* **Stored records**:
= = = = =

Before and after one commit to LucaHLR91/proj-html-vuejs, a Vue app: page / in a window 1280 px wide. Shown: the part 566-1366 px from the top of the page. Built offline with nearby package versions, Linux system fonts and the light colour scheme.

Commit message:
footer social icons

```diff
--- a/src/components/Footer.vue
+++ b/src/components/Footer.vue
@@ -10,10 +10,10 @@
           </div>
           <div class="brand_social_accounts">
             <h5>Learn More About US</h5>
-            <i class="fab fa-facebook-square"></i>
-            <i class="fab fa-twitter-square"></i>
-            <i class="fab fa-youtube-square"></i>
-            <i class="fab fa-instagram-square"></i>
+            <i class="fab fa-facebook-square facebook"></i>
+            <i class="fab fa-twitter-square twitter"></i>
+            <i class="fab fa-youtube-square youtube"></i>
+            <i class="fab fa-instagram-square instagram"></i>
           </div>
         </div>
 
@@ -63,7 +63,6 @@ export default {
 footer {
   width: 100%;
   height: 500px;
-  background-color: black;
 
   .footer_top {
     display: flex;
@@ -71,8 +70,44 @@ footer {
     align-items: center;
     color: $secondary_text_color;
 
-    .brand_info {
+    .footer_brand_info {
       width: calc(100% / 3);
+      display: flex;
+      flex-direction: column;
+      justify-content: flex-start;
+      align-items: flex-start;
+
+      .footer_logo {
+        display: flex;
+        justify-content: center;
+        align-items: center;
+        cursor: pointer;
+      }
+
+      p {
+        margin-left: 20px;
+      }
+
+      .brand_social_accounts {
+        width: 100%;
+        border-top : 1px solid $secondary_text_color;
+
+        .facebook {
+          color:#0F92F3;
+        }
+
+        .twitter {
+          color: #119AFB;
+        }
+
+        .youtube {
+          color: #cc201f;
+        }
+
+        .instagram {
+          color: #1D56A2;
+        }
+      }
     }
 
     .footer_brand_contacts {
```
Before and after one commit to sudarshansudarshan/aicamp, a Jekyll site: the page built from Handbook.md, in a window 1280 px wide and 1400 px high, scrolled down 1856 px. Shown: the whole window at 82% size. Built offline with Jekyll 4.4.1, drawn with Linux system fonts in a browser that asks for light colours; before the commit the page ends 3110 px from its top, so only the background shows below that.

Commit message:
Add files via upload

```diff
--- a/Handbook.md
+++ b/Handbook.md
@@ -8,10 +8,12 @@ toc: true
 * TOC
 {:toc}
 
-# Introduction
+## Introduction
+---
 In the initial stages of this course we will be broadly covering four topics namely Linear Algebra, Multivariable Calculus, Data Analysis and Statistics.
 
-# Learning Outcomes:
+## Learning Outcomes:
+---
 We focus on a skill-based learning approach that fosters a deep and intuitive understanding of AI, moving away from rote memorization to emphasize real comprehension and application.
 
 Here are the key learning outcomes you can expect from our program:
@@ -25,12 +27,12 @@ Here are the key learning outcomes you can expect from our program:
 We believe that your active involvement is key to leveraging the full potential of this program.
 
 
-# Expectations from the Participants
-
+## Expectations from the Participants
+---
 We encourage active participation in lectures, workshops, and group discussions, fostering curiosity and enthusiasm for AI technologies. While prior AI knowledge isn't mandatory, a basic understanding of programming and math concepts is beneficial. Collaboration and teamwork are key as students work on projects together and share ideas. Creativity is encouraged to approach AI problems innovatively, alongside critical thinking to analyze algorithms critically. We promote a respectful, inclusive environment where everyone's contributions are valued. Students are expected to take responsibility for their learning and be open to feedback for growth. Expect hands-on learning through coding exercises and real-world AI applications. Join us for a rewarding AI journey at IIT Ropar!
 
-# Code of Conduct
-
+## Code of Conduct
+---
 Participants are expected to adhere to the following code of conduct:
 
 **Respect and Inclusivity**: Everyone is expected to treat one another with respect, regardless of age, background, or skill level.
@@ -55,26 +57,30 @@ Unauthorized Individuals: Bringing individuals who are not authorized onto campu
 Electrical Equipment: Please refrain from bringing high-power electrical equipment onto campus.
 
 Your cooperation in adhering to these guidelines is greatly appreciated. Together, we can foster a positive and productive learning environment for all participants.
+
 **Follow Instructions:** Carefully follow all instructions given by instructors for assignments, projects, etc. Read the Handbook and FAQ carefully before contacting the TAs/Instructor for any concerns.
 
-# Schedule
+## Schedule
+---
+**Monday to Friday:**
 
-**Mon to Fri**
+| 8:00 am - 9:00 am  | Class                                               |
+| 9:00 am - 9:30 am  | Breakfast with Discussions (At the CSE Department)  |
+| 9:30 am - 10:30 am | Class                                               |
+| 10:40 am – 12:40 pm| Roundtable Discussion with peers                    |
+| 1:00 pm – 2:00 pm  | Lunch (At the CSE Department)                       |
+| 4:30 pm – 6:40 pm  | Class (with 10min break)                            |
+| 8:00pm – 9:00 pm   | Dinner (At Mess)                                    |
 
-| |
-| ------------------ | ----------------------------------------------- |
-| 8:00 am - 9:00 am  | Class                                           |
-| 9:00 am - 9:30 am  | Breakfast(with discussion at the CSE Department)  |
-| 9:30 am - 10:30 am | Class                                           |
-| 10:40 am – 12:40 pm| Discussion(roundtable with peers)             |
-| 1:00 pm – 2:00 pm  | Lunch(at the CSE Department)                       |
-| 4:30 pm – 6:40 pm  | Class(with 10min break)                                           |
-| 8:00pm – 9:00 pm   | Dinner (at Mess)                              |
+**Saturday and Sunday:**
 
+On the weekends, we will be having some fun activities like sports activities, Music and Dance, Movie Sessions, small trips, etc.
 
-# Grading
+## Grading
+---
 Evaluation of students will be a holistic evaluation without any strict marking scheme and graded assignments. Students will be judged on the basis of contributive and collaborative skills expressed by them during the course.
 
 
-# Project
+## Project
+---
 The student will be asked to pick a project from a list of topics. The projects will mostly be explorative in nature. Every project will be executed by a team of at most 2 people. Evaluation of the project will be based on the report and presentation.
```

= = = = =

* **TASK INSTRUCTIONS**: Every line in the data above that includes the word "Department" should be copied.

* **THE COMPLETED TASK**:
+| 9:00 am - 9:30 am  | Breakfast with Discussions (At the CSE Department)  |
+| 1:00 pm – 2:00 pm  | Lunch (At the CSE Department)                       |
-| 9:00 am - 9:30 am  | Breakfast(with discussion at the CSE Department)  |
-| 1:00 pm – 2:00 pm  | Lunch(at the CSE Department)                       |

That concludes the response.